### RECORDS FOR THIS TASK ###

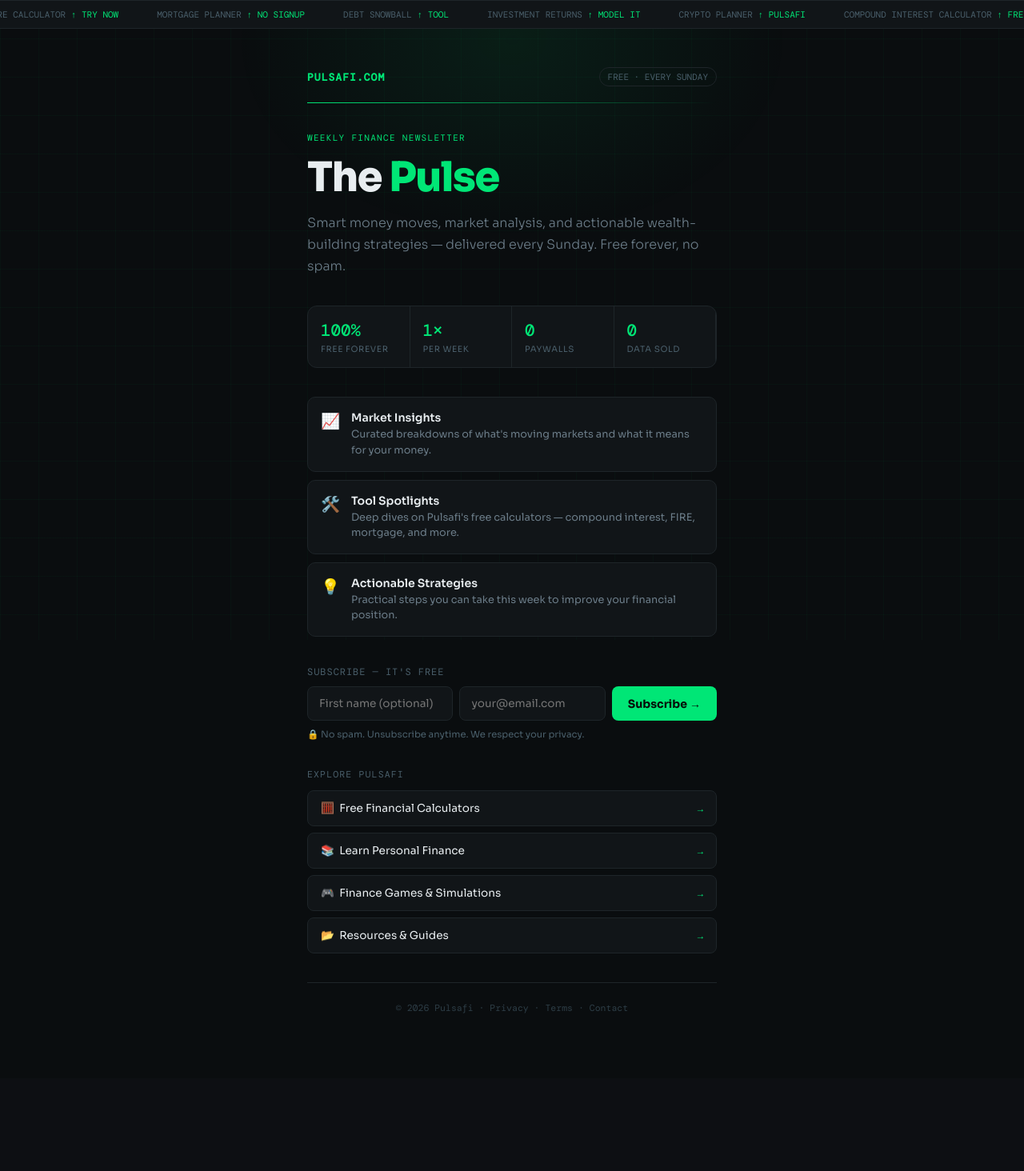
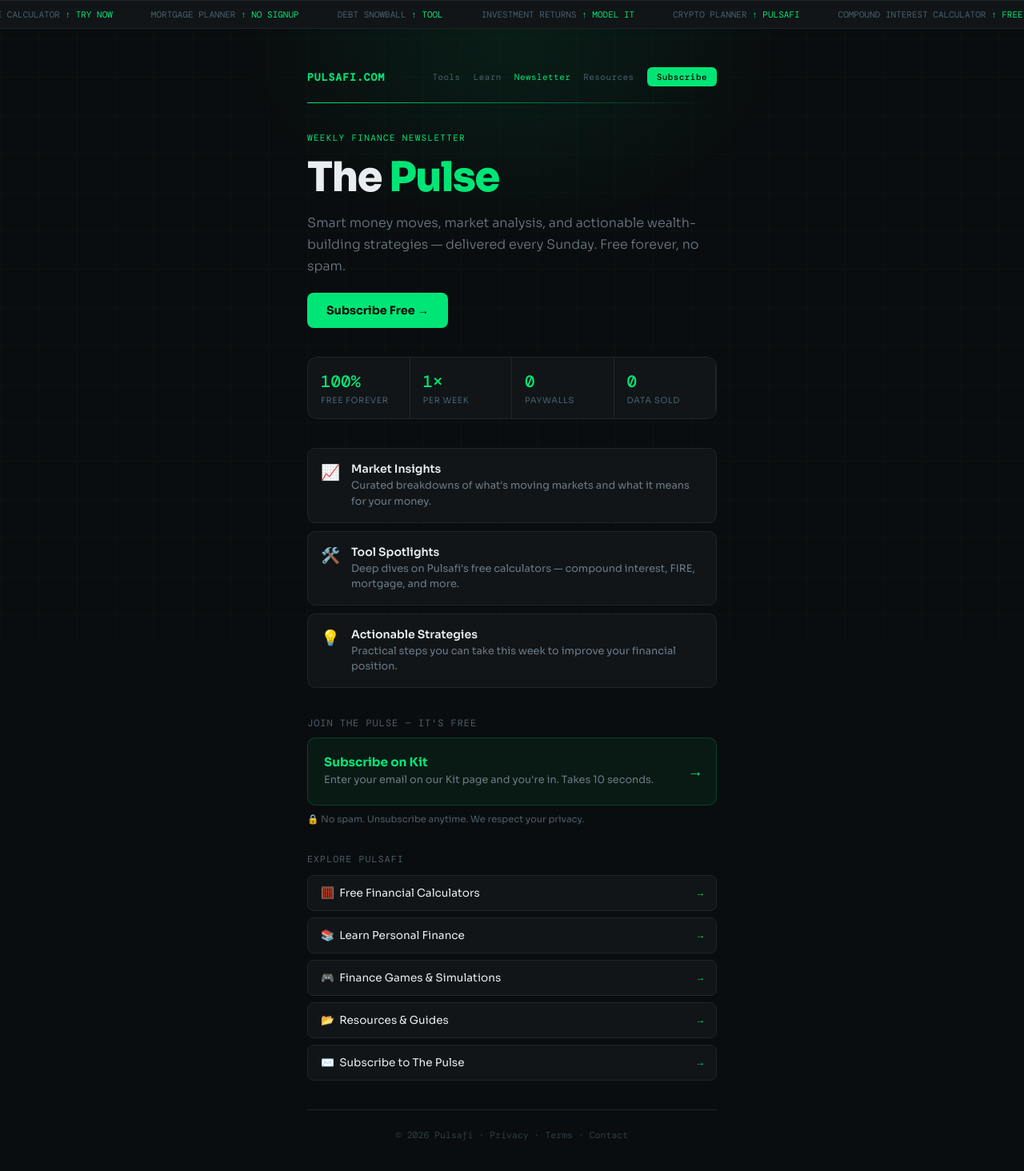
Before and after one commit to zackatlas/pulsafi, a Next.js app: page /newsletter in a window 1280 px wide. Shown: the top 1464 px of the page at 80% size. Before the commit the page ends 1348 px from the top, so only its background shows below. Built offline with nearby package versions, Linux system fonts and the light colour scheme; no server answers.

Commit message:
Update page.jsx

```diff
--- a/app/newsletter/page.jsx
+++ b/app/newsletter/page.jsx
@@ -3,43 +3,11 @@
 // app/newsletter/page.jsx
 // The Pulse — Pulsafi weekly newsletter subscribe page
 // Route: pulsafi.com/newsletter
+// Subscribe links point to Kit (ConvertKit) — update KIT_SUBSCRIBE_URL below
 
-import { useState } from 'react';
+const KIT_SUBSCRIBE_URL = 'https://your-kit-url.kit.com/your-form-id'; // ← Replace with your Kit form URL
 
 export default function NewsletterPage() {
-  const [email, setEmail] = useState('');
-  const [firstName, setFirstName] = useState('');
-  const [status, setStatus] = useState('idle'); // idle | loading | success | error
-  const [errorMsg, setErrorMsg] = useState('');
-
-  const handleSubmit = async (e) => {
-    e.preventDefault();
-    setStatus('loading');
-    setErrorMsg('');
-
-    try {
-      const res = await fetch('/api/subscribe', {
-        method: 'POST',
-        headers: { 'Content-Type': 'application/json' },
-        body: JSON.stringify({ email, firstName }),
-      });
-
-      const data = await res.json();
-
-      if (!res.ok) {
-        setErrorMsg(data.error || 'Something went wrong.');
-        setStatus('error');
-      } else {
-        setStatus('success');
-        setEmail('');
-        setFirstName('');
-      }
-    } catch {
-      setErrorMsg('Network error. Please try again.');
-      setStatus('error');
-    }
-  };
-
   return (
     <main style={styles.page}>
 
@@ -60,10 +28,31 @@ export default function NewsletterPage() {
 
       <div style={styles.wrapper}>
 
-        {/* Topbar */}
-        <div style={styles.topbar}>
+        {/* Topbar / Nav */}
+        <nav style={styles.topbar}>
           <a href="https://pulsafi.com" style={styles.logo}>PULSAFI.COM</a>
-          <span style={styles.badge}>FREE · EVERY SUNDAY</span>
+          <div style={styles.navLinks}>
+            <a href="/tools" style={styles.navLink}>Tools</a>
+            <a href="/learn" style={styles.navLink}>Learn</a>
+            <a href="/newsletter" style={styles.navLinkActive}>Newsletter</a>
+            <a href="/resources" style={styles.navLink}>Resources</a>
+            <a
+              href={KIT_SUBSCRIBE_URL}
+              target="_blank"
+              rel="noopener noreferrer"
+              style={styles.navSubscribeBtn}
+            >
+              Subscribe
+            </a>
+          </div>
+        </nav>
+
+        {/* Mobile nav row */}
+        <div style={styles.mobileNav}>
+          <a href="/tools" style={styles.mobileNavLink}>Tools</a>
+          <a href="/learn" style={styles.mobileNavLink}>Learn</a>
+          <a href="/newsletter" style={styles.mobileNavLinkActive}>Newsletter</a>
+          <a href="/resources" style={styles.mobileNavLink}>Resources</a>
         </div>
 
         {/* Divider */}
@@ -79,6 +68,14 @@ export default function NewsletterPage() {
             Smart money moves, market analysis, and actionable wealth-building strategies —
             delivered every Sunday. Free forever, no spam.
           </p>
+          <a
+            href={KIT_SUBSCRIBE_URL}
+            target="_blank"
+            rel="noopener noreferrer"
+            style={styles.heroCta}
+          >
+            Subscribe Free →
+          </a>
         </div>
 
         {/* Stats */}
@@ -94,7 +91,7 @@ export default function NewsletterPage() {
         {/* Feature cards */}
         <div style={styles.features}>
           {FEATURES.map((f) => (
-            <div key={f.title} style={styles.featureCard}>
+            <div key={f.title} style={styles.featureCard} className="feature-card">
               <span style={styles.featureIcon}>{f.icon}</span>
               <div>
                 <strong style={styles.featureTitle}>{f.title}</strong>
@@ -104,50 +101,25 @@ export default function NewsletterPage() {
           ))}
         </div>
 
-        {/* Subscribe form */}
+        {/* Subscribe CTA (replaces form — links to Kit) */}
         <div style={styles.formBlock}>
-          <span style={styles.formLabel}>Subscribe — It&apos;s Free</span>
-
-          {status === 'success' ? (
-            <div style={styles.successMsg}>
-              ✓ &nbsp;You&apos;re in! Check your inbox this Sunday.
+          <span style={styles.formLabel}>Join The Pulse — It&apos;s Free</span>
+          <a
+            href={KIT_SUBSCRIBE_URL}
+            target="_blank"
+            rel="noopener noreferrer"
+            style={styles.subscribeBlock}
+          >
+            <div style={styles.subscribeBlockInner}>
+              <div>
+                <span style={styles.subscribeBlockTitle}>Subscribe on Kit</span>
+                <span style={styles.subscribeBlockDesc}>
+                  Enter your email on our Kit page and you&apos;re in. Takes 10 seconds.
+                </span>
+              </div>
+              <span style={styles.subscribeBlockArrow}>→</span>
             </div>
-          ) : (
-            <form onSubmit={handleSubmit} style={styles.form}>
-              <div style={styles.inputRow}>
-                <input
-                  type="text"
-                  placeholder="First name (optional)"
-                  value={firstName}
-                  onChange={(e) => setFirstName(e.target.value)}
-                  style={styles.input}
-                />
-                <input
-                  type="email"
-                  placeholder="your@email.com"
-                  value={email}
-                  onChange={(e) => setEmail(e.target.value)}
-                  required
-                  style={styles.input}
-                />
-                <button
-                  type="submit"
-                  disabled={status === 'loading'}
-                  style={{
-                    ...styles.btn,
-                    opacity: status === 'loading' ? 0.7 : 1,
-                    cursor: status === 'loading' ? 'wait' : 'pointer',
-                  }}
-                >
-                  {status === 'loading' ? '...' : 'Subscribe →'}
-                </button>
-              </div>
-              {status === 'error' && (
-                <p style={styles.errorMsg}>{errorMsg}</p>
-              )}
-            </form>
-          )}
-
+          </a>
           <p style={styles.privacyNote}>🔒 No spam. Unsubscribe anytime. We respect your privacy.</p>
         </div>
 
@@ -155,7 +127,14 @@ export default function NewsletterPage() {
         <div style={styles.linksSection}>
           <div style={styles.linksTitle}>Explore Pulsafi</div>
           {LINKS.map((l) => (
-            <a key={l.href} href={l.href} style={styles.linkPill}>
+            <a
+              key={l.href}
+              href={l.href}
+              target={l.external ? '_blank' : undefined}
+              rel={l.external ? 'noopener noreferrer' : undefined}
+              style={styles.linkPill}
+              className="link-pill"
+            >
               <span>{l.icon}&nbsp; {l.label}</span>
               <span style={styles.linkArrow}>→</span>
             </a>
@@ -174,7 +153,7 @@ export default function NewsletterPage() {
 
       </div>
 
-      {/* Ticker animation */}
+      {/* Animations & responsive */}
       <style>{`
         @import url('https://fonts.googleapis.com/css2?family=DM+Mono:wght@400;500&family=Sora:wght@300;400;600;700;800&display=swap');
         @keyframes ticker {
@@ -188,7 +167,11 @@ export default function NewsletterPage() {
         .pulse-main * { box-sizing: border-box; }
         .feature-card:hover { border-color: rgba(0,230,118,0.3) !important; }
         .link-pill:hover { border-color: rgba(0,230,118,0.3) !important; background: #141a1d !important; }
-        input:focus { border-color: #00e676 !important; box-shadow: 0 0 0 3px rgba(0,230,118,0.12) !important; outline: none !important; }
+        @media (max-width: 640px) {
+          nav[style] > div:last-child:not([class]) {
+            display: none !important;
+          }
+        }
       `}</style>
 
     </main>
@@ -220,10 +203,11 @@ const FEATURES = [
 ];
 
 const LINKS = [
-  { href: '/tools', icon: '🧮', label: 'Free Financial Calculators' },
-  { href: '/learn', icon: '📚', label: 'Learn Personal Finance' },
-  { href: '/play', icon: '🎮', label: 'Finance Games & Simulations' },
-  { href: '/resources', icon: '📂', label: 'Resources & Guides' },
+  { href: '/tools', icon: '🧮', label: 'Free Financial Calculators', external: false },
+  { href: '/learn', icon: '📚', label: 'Learn Personal Finance', external: false },
+  { href: '/play', icon: '🎮', label: 'Finance Games & Simulations', external: false },
+  { href: '/resources', icon: '📂', label: 'Resources & Guides', external: false },
+  { href: KIT_SUBSCRIBE_URL, icon: '✉️', label: 'Subscribe to The Pulse', external: true },
 ];
 
 // ── Styles ─────────────────────────────────────────────
@@ -294,6 +278,8 @@ const styles = {
     gap: '36px',
     animation: 'fadeIn 0.5s ease both',
   },
+
+  /* ── Nav ─── */
   topbar: {
     display: 'flex',
     alignItems: 'center',
@@ -306,20 +292,68 @@ const styles = {
     color: '#00e676',
     letterSpacing: '0.08em',
     textDecoration: 'none',
+    flexShrink: 0,
   },
-  badge: {
+  navLinks: {
+    display: 'flex',
+    alignItems: 'center',
+    gap: '16px',
+  },
+  navLink: {
     fontFamily: "'DM Mono', monospace",
     fontSize: '11px',
     color: '#4a5f6b',
-    border: '1px solid #1e2529',
-    padding: '4px 10px',
-    borderRadius: '999px',
+    textDecoration: 'none',
+    letterSpacing: '0.04em',
+    transition: 'color 0.2s',
   },
+  navLinkActive: {
+    fontFamily: "'DM Mono', monospace",
+    fontSize: '11px',
+    color: '#00e676',
+    textDecoration: 'none',
+    letterSpacing: '0.04em',
+  },
+  navSubscribeBtn: {
+    fontFamily: "'DM Mono', monospace",
+    fontSize: '11px',
+    fontWeight: 500,
+    color: '#060d09',
+    background: '#00e676',
+    padding: '5px 12px',
+    borderRadius: '6px',
+    textDecoration: 'none',
+    letterSpacing: '0.04em',
+    whiteSpace: 'nowrap',
+    transition: 'background 0.2s',
+  },
+  mobileNav: {
+    display: 'none', // hidden on desktop; you can toggle via media query or JS
+    gap: '12px',
+    justifyContent: 'center',
+    marginTop: '-24px',
+  },
+  mobileNavLink: {
+    fontFamily: "'DM Mono', monospace",
+    fontSize: '11px',
+    color: '#4a5f6b',
+    textDecoration: 'none',
+  },
+  mobileNavLinkActive: {
+    fontFamily: "'DM Mono', monospace",
+    fontSize: '11px',
+    color: '#00e676',
+    textDecoration: 'none',
+  },
+
+  /* ── Divider ─── */
   divider: {
     height: '1px',
     background: 'linear-gradient(90deg,#00e676,transparent)',
     marginTop: '-16px',
   },
+
+  /* ── Hero ─── */
   hero: {
     display: 'flex',
     flexDirection: 'column',
@@ -350,6 +384,25 @@ const styles = {
     lineHeight: 1.7,
     margin: 0,
   },
+  heroCta: {
+    display: 'inline-flex',
+    alignItems: 'center',
+    alignSelf: 'flex-start',
+    background: '#00e676',
+    color: '#060d09',
+    border: 'none',
+    borderRadius: '8px',
+    padding: '13px 24px',
+    fontFamily: "'Sora', sans-serif",
+    fontSize: '0.9rem',
+    fontWeight: 700,
+    textDecoration: 'none',
+    whiteSpace: 'nowrap',
+    transition: 'background 0.2s',
+    marginTop: '4px',
+  },
+
+  /* ── Stats ─── */
   statsRow: {
     display: 'flex',
     border: '1px solid #1e2529',
@@ -377,6 +430,8 @@ const styles = {
     letterSpacing: '0.06em',
     textTransform: 'uppercase',
   },
+
+  /* ── Features ─── */
   features: {
     display: 'flex',
     flexDirection: 'column',
@@ -395,6 +450,8 @@ const styles = {
   featureIcon: { fontSize: '1.2rem', flexShrink: 0, marginTop: '1px' },
   featureTitle: { fontSize: '0.88rem', fontWeight: 600, display: 'block', marginBottom: '3px' },
   featureDesc: { fontSize: '0.8rem', color: '#6b7c88', lineHeight: 1.5, margin: 0 },
+
+  /* ── Subscribe CTA (Kit link) ─── */
   formBlock: {
     display: 'flex',
     flexDirection: 'column',
@@ -407,57 +464,47 @@ const styles = {
     letterSpacing: '0.08em',
     textTransform: 'uppercase',
   },
-  form: { display: 'flex', flexDirection: 'column', gap: '8px' },
-  inputRow: {
-    display: 'flex',
-    gap: '8px',
-    flexWrap: 'wrap',
+  subscribeBlock: {
+    textDecoration: 'none',
+    color: 'inherit',
   },
-  input: {
-    flex: 1,
-    minWidth: '140px',
-    background: '#111518',
-    border: '1px solid #1e2529',
-    borderRadius: '8px',
-    padding: '12px 14px',
-    color: '#e8edf0',
-    fontFamily: "'Sora', sans-serif",
-    fontSize: '0.85rem',
-    transition: 'border-color 0.2s, box-shadow 0.2s',
-  },
-  btn: {
-    background: '#00e676',
-    color: '#060d09',
-    border: 'none',
-    borderRadius: '8px',
-    padding: '12px 20px',
-    fontFamily: "'Sora', sans-serif",
-    fontSize: '0.88rem',
-    fontWeight: 700,
-    whiteSpace: 'nowrap',
-    transition: 'background 0.2s',
-  },
-  successMsg: {
+  subscribeBlockInner: {
     display: 'flex',
     alignItems: 'center',
-    gap: '8px',
-    padding: '14px 18px',
-    background: 'rgba(0,230,118,0.08)',
-    border: '1px solid rgba(0,230,118,0.25)',
-    borderRadius: '8px',
-    fontSize: '0.88rem',
+    justifyContent: 'space-between',
+    gap: '16px',
+    padding: '20px',
+    background: 'rgba(0,230,118,0.06)',
+    border: '1px solid rgba(0,230,118,0.2)',
+    borderRadius: '10px',
+    transition: 'border-color 0.2s, background 0.2s',
+  },
+  subscribeBlockTitle: {
+    display: 'block',
+    fontSize: '0.95rem',
+    fontWeight: 700,
     color: '#00e676',
+    marginBottom: '4px',
   },
-  errorMsg: {
+  subscribeBlockDesc: {
+    display: 'block',
     fontSize: '0.8rem',
-    color: '#ff4d6d',
-    margin: 0,
+    color: '#6b7c88',
+    lineHeight: 1.5,
+  },
+  subscribeBlockArrow: {
+    fontFamily: "'DM Mono', monospace",
+    fontSize: '1.2rem',
+    color: '#00e676',
+    flexShrink: 0,
   },
   privacyNote: {
     fontSize: '0.72rem',
     color: '#4a5f6b',
     margin: 0,
   },
+
+  /* ── Links ─── */
   linksSection: {
     display: 'flex',
     flexDirection: 'column',
@@ -489,6 +536,8 @@ const styles = {
     color: '#00e676',
     fontSize: '0.75rem',
   },
+
+  /* ── Footer ─── */
   footer: {
     textAlign: 'center',
     fontFamily: "'DM Mono', monospace",
```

###

— BRIEF —
Would you copy out each line of the records above where the word "external" occurs?

— EXERCISE ANSWER —
+              target={l.external ? '_blank' : undefined}
+              rel={l.external ? 'noopener noreferrer' : undefined}
+  { href: '/tools', icon: '🧮', label: 'Free Financial Calculators', external: false },
+  { href: '/learn', icon: '📚', label: 'Learn Personal Finance', external: false },
+  { href: '/play', icon: '🎮', label: 'Finance Games & Simulations', external: false },
+  { href: '/resources', icon: '📂', label: 'Resources & Guides', external: false },
+  { href: KIT_SUBSCRIBE_URL, icon: '✉️', label: 'Subscribe to The Pulse', external: true },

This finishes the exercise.